During her talk, Esserman will review “The Slaughterman’s Daughter” by Yaniv Iczkovits, “Nirvana is Here” by Aaron Hamburger and “Come and Hear: What I Saw in My Seven-and-a-Half-Year Journey through the Talmud” by Adam Kirsch.
“I am again looking forward to one of my favorite events of the year,” Esserman said. “I’ve made sure to include a nonfiction work this year again by request. Each work is very different and I look forward to reading them. I’ve had ‘The Slaughterman’s Daughter’ on my shelf for most of the year and was debating reading it, but decided I would save it for this review. I was a big fan of Aaron Hamburger’s works and was delighted to learn he finally had a new novel out. As for ‘Come and Hear,’ I thought it sounded like a great way to introduce people to the Talmud.”
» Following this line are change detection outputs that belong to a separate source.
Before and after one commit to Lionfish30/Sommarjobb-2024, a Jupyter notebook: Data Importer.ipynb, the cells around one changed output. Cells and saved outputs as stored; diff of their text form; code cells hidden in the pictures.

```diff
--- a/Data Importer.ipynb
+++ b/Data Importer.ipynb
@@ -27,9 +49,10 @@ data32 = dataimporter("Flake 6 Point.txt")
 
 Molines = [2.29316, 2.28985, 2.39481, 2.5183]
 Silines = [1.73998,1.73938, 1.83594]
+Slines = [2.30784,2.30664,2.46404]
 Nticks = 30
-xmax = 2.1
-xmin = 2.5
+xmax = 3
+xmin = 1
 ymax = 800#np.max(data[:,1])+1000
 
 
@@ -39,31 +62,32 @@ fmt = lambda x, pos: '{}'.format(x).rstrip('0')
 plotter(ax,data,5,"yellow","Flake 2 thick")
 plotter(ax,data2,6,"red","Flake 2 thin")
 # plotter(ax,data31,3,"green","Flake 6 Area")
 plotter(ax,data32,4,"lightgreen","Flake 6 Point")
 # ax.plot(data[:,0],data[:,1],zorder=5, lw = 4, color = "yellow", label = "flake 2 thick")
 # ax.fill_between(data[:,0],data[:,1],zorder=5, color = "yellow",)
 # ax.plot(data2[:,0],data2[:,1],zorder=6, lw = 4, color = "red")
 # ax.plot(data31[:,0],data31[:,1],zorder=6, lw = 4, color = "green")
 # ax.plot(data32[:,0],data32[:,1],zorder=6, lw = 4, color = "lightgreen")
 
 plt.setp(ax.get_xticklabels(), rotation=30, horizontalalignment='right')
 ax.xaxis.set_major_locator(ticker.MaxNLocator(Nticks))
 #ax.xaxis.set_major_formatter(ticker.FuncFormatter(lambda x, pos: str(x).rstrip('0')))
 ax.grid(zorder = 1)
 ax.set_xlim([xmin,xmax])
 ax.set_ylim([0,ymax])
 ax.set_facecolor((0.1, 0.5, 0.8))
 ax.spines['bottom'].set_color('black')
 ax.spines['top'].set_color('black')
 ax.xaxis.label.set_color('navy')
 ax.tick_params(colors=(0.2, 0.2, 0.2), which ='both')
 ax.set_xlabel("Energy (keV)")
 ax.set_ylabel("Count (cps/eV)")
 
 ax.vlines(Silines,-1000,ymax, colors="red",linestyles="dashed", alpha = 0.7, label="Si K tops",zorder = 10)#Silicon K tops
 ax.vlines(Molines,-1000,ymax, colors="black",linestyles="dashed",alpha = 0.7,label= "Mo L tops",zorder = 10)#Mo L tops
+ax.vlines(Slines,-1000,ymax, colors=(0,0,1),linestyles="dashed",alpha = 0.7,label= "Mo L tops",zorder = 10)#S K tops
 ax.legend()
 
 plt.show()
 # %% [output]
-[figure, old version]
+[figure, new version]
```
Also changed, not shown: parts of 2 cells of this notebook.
“The Slaughterman’s Daughter,” winner of the 2021 Wingate Literary Prize, has been described as “a family drama into far-reaching comedy of errors that will pit the Czar’s army against the Russian secret police and threaten the very foundations of the Russian Empire. It is a rollicking and unforgettable work of fiction.”
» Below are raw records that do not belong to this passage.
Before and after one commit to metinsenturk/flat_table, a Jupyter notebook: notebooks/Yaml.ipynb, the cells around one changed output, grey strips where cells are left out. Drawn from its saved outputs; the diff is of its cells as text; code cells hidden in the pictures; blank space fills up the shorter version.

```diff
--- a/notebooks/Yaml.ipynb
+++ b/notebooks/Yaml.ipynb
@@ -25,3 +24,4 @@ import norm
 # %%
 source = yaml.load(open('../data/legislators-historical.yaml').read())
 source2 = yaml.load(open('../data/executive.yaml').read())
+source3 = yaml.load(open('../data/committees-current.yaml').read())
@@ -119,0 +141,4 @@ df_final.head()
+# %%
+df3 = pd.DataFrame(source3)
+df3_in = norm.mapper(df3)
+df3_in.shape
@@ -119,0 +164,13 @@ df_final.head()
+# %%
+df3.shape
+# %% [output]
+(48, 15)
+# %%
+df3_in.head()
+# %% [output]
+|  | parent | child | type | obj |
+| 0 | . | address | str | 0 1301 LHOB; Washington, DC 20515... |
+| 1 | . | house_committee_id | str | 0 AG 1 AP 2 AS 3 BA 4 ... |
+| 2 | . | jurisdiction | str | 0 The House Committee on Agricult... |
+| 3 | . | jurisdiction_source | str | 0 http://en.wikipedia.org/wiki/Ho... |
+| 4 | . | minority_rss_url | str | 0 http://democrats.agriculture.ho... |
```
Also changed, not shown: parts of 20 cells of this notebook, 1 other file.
“Nirvana is Here” is the winner of a Bronze Medal, Foreword Reviews 2019 Indie Award for Best LGBTQ+ Fiction. The book was called “a wonder of a book” by novelist Lauren Grodstein (“Our Short History”): “As a Jewish Gen-Xer, the novel reminded me exactly of who I once was – and all that I still want to be.... a brilliant accomplishment.”
“Come and Hear: What I Saw in My Seven-and-a-Half-Year Journey Through the Talmud” has been described as “a kind of travel writing – a report on what [the author] saw during his seven-and-a-half-year journey through the Talmud. For readers who want to travel the same path, there is no better guide.”
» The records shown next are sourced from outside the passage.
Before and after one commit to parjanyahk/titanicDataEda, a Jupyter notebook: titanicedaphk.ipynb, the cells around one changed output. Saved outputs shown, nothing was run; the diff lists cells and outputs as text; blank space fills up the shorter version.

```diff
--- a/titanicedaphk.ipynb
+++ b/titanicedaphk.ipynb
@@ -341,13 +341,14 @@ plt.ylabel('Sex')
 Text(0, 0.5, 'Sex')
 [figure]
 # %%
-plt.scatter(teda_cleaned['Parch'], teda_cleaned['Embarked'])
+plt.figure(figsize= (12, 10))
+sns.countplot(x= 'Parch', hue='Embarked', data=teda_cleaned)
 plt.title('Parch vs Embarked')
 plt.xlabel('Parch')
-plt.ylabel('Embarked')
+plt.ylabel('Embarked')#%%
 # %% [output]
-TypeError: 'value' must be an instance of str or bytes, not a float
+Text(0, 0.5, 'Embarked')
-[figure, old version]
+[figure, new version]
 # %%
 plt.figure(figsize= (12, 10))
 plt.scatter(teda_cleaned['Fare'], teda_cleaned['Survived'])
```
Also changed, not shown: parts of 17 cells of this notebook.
Esserman is the executive editor and book reviewer for The Reporter Group. Her editorials and reviews have won awards from the American Jewish Press Association and the Syracuse Press Club. This year, she won four awards for her book reviews: first place and honorable mention in the American Jewish Press Club’s Simon Rockower Awards Book Review category, and first and second place in the Syracuse Press Club’s Critique category. She also serves at the Jewish chaplain for Broome Developmental Disabilities Service Office. Her work has been published in “The Women’s Torah Commentary” and “The Women’s Haftarah Commentary,” both by Jewish Lights Publishing. She also has had a book of poetry, “I Stand By The River,” published by Keshet Press of Temple Concord. A Reconstructionist rabbi who says her first love is teaching, she sees her position at The Reporter as an opportunity to educate the public about Judaism.
Esserman also is a freelance rabbi who does lifecycle events, hospital visits, chaplaincy; and has been rabbi-on-call when needed by local Reform and Conservative synagogues. Her education includes a B.A. in sociology from the University of Pennsylvania, and rabbinic ordination and an M.A. in Hebrew letters from the Reconstructionist Rabbinical College, Wyncote, PA.